Dataset content Block Start

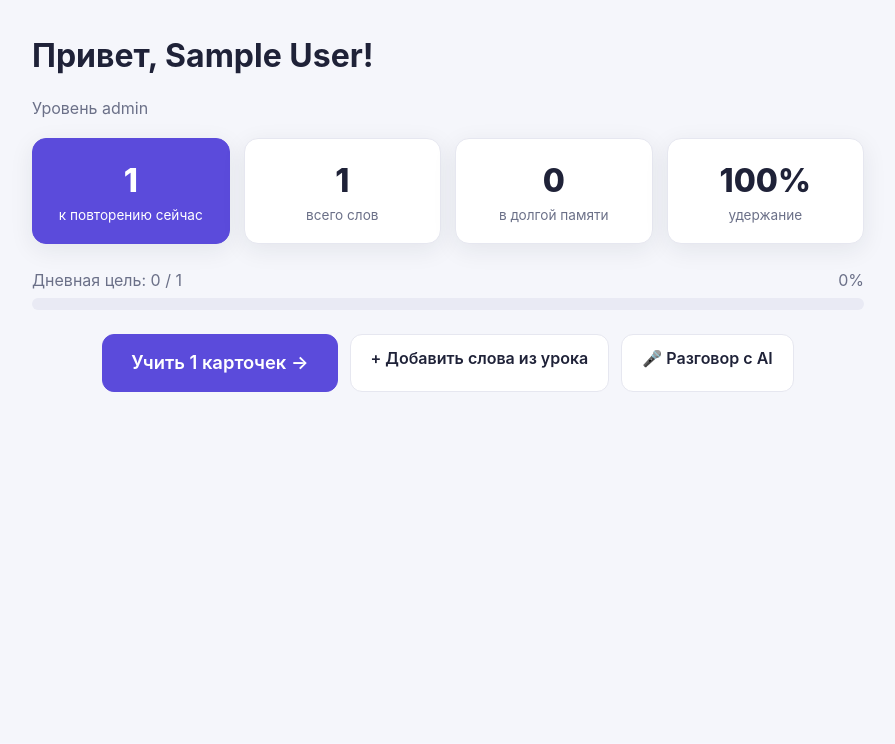
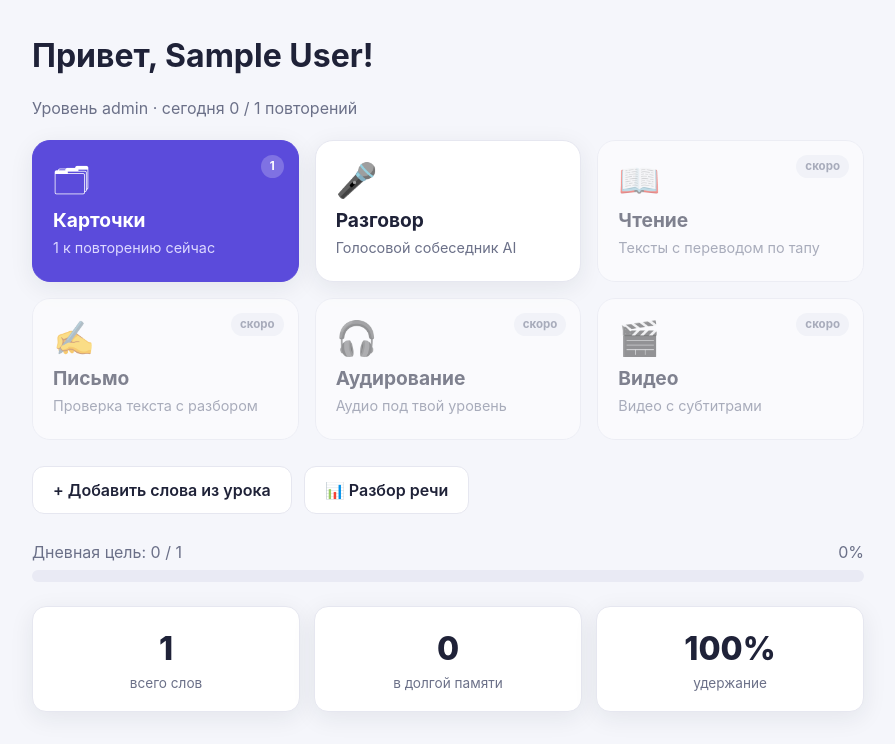
Before and after one commit to vitodessa/Family-English, a FastAPI app: page /dashboard in a window 1280 px wide. Shown: the part 57-801 px from the top of the page, without its empty margins (192-1087 px from the left). Before the commit the page ends 449 px from the top, so only its background shows below. Run offline with FastAPI, Linux system fonts and the light colour scheme; the visitor is signed in with stand-in values (Sample User, id 1); tables that the repository leaves empty hold one stand-in row (values such as "Sample post").

Commit message:
feat(dashboard): кабинет как пусковая панель — крупные плитки блоков обучения
Готовые блоки (Карточки, Разговор) кликабельны; будущие (Чтение/Письмо/Аудирование/Видео) — с меткой «скоро».

Co-Authored-By: Claude Opus 4.8 <noreply@anthropic.com>

```diff
--- a/app/static/style.css
+++ b/app/static/style.css
@@ -79,6 +79,24 @@ input:focus,select:focus{outline:2px solid var(--primary);border-color:var(--pri
 .bar-fill{height:100%;background:var(--good);border-radius:8px;transition:width .3s}
 .done{font-size:1.1rem}
 
+/* module launcher (плитки блоков обучения на дашборде) */
+.modules{display:grid;grid-template-columns:repeat(3,1fr);gap:16px;margin:20px 0 26px}
+.mod{position:relative;display:flex;flex-direction:column;gap:2px;
+  background:var(--card);border:1px solid var(--line);border-radius:18px;
+  padding:22px 20px;box-shadow:var(--shadow);color:var(--ink);
+  transition:transform .12s,border-color .12s}
+a.mod:hover{text-decoration:none;transform:translateY(-3px);border-color:#c9cbe0}
+.mod .ico{font-size:2.1rem;line-height:1}
+.mod .name{font-size:1.2rem;font-weight:700;margin-top:8px}
+.mod .sub{color:var(--muted);font-size:.9rem}
+.mod.accent{background:var(--primary);border-color:var(--primary)}
+.mod.accent .name,.mod.accent .ico{color:#fff}
+.mod.accent .sub{color:#dcd8ff}
+.mod.soon{opacity:.55;cursor:default;box-shadow:none}
+.mod .badge{position:absolute;top:14px;right:14px;font-size:.72rem;font-weight:700;
+  padding:3px 9px;border-radius:999px;background:#eef0f7;color:var(--muted)}
+.mod.accent .badge{background:rgba(255,255,255,.22);color:#fff}
+
 /* study flashcard */
 .flash{background:var(--card);border:1px solid var(--line);border-radius:20px;
   box-shadow:var(--shadow);padding:54px 24px;margin:22px auto;max-width:560px;text-align:center}
--- a/app/templates/dashboard.html
+++ b/app/templates/dashboard.html
@@ -3,18 +3,57 @@
 {% block content %}
 <section class="dash-head">
   <h1>Привет, {{ current_user.name }}!</h1>
-  <p class="muted">Уровень {{ current_user.cefr_level }}</p>
+  <p class="muted">Уровень {{ current_user.cefr_level }} · сегодня {{ reviews_today }} / {{ daily_goal }} повторений</p>
 </section>
 
-<section class="stats">
-  <div class="stat big {% if due_count %}accent{% endif %}">
-    <div class="num">{{ due_count }}</div>
-    <div class="lbl">к повторению сейчас</div>
+<section class="modules">
+  {# Карточки — готовый блок. Подсвечиваем, когда есть что повторить. #}
+  <a class="mod {% if due_count %}accent{% endif %}" href="/study">
+    {% if due_count %}<span class="badge">{{ due_count }}</span>{% endif %}
+    <div class="ico">🗂</div>
+    <div class="name">Карточки</div>
+    <div class="sub">{% if due_count %}{{ due_count }} к повторению сейчас{% else %}на сегодня всё повторено{% endif %}</div>
+  </a>
+
+  <a class="mod" href="/speaking">
+    <div class="ico">🎤</div>
+    <div class="name">Разговор</div>
+    <div class="sub">Голосовой собеседник AI</div>
+  </a>
+
+  <div class="mod soon">
+    <span class="badge">скоро</span>
+    <div class="ico">📖</div>
+    <div class="name">Чтение</div>
+    <div class="sub">Тексты с переводом по тапу</div>
   </div>
-  <div class="stat"><div class="num">{{ total_cards }}</div><div class="lbl">всего слов</div></div>
-  <div class="stat"><div class="num">{{ learned }}</div><div class="lbl">в долгой памяти</div></div>
-  <div class="stat"><div class="num">{{ retention }}%</div><div class="lbl">удержание</div></div>
+
+  <div class="mod soon">
+    <span class="badge">скоро</span>
+    <div class="ico">✍️</div>
+    <div class="name">Письмо</div>
+    <div class="sub">Проверка текста с разбором</div>
+  </div>
+
+  <div class="mod soon">
+    <span class="badge">скоро</span>
+    <div class="ico">🎧</div>
+    <div class="name">Аудирование</div>
+    <div class="sub">Аудио под твой уровень</div>
+  </div>
+
+  <div class="mod soon">
+    <span class="badge">скоро</span>
+    <div class="ico">🎬</div>
+    <div class="name">Видео</div>
+    <div class="sub">Видео с субтитрами</div>
+  </div>
 </section>
+
+<div class="cta" style="justify-content:flex-start;margin:0 0 26px">
+  <a class="btn" href="/my-words">+ Добавить слова из урока</a>
+  <a class="btn" href="/speaking/review">📊 Разбор речи</a>
+</div>
 
 <section class="goal">
   <div class="goal-row">
@@ -24,14 +63,9 @@
   <div class="bar"><div class="bar-fill" style="width: {{ goal_progress }}%"></div></div>
 </section>
 
-<div class="cta">
-  {% if due_count %}
-    <a class="btn primary big-btn" href="/study">Учить {{ due_count }} карточек →</a>
-  {% else %}
-    <p class="done">🎉 На сегодня всё повторено. Возвращайся позже!</p>
-    <a class="btn" href="/study">Всё равно открыть учёбу</a>
-  {% endif %}
-  <a class="btn" href="/my-words">+ Добавить слова из урока</a>
-  <a class="btn" href="/speaking">🎤 Разговор с AI</a>
-</div>
+<section class="stats" style="grid-template-columns:repeat(3,1fr)">
+  <div class="stat"><div class="num">{{ total_cards }}</div><div class="lbl">всего слов</div></div>
+  <div class="stat"><div class="num">{{ learned }}</div><div class="lbl">в долгой памяти</div></div>
+  <div class="stat"><div class="num">{{ retention }}%</div><div class="lbl">удержание</div></div>
+</section>
 {% endblock %}
```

Dataset content Block End

> [Description of the task]
Scan the listing for the string "name" and copy every line that carries it.

> [Problem solution]
+.mod .name{font-size:1.2rem;font-weight:700;margin-top:8px}
+.mod.accent .name,.mod.accent .ico{color:#fff}
   <h1>Привет, {{ current_user.name }}!</h1>
+    <div class="name">Карточки</div>
+    <div class="name">Разговор</div>
+    <div class="name">Чтение</div>
+    <div class="name">Письмо</div>
+    <div class="name">Аудирование</div>
+    <div class="name">Видео</div>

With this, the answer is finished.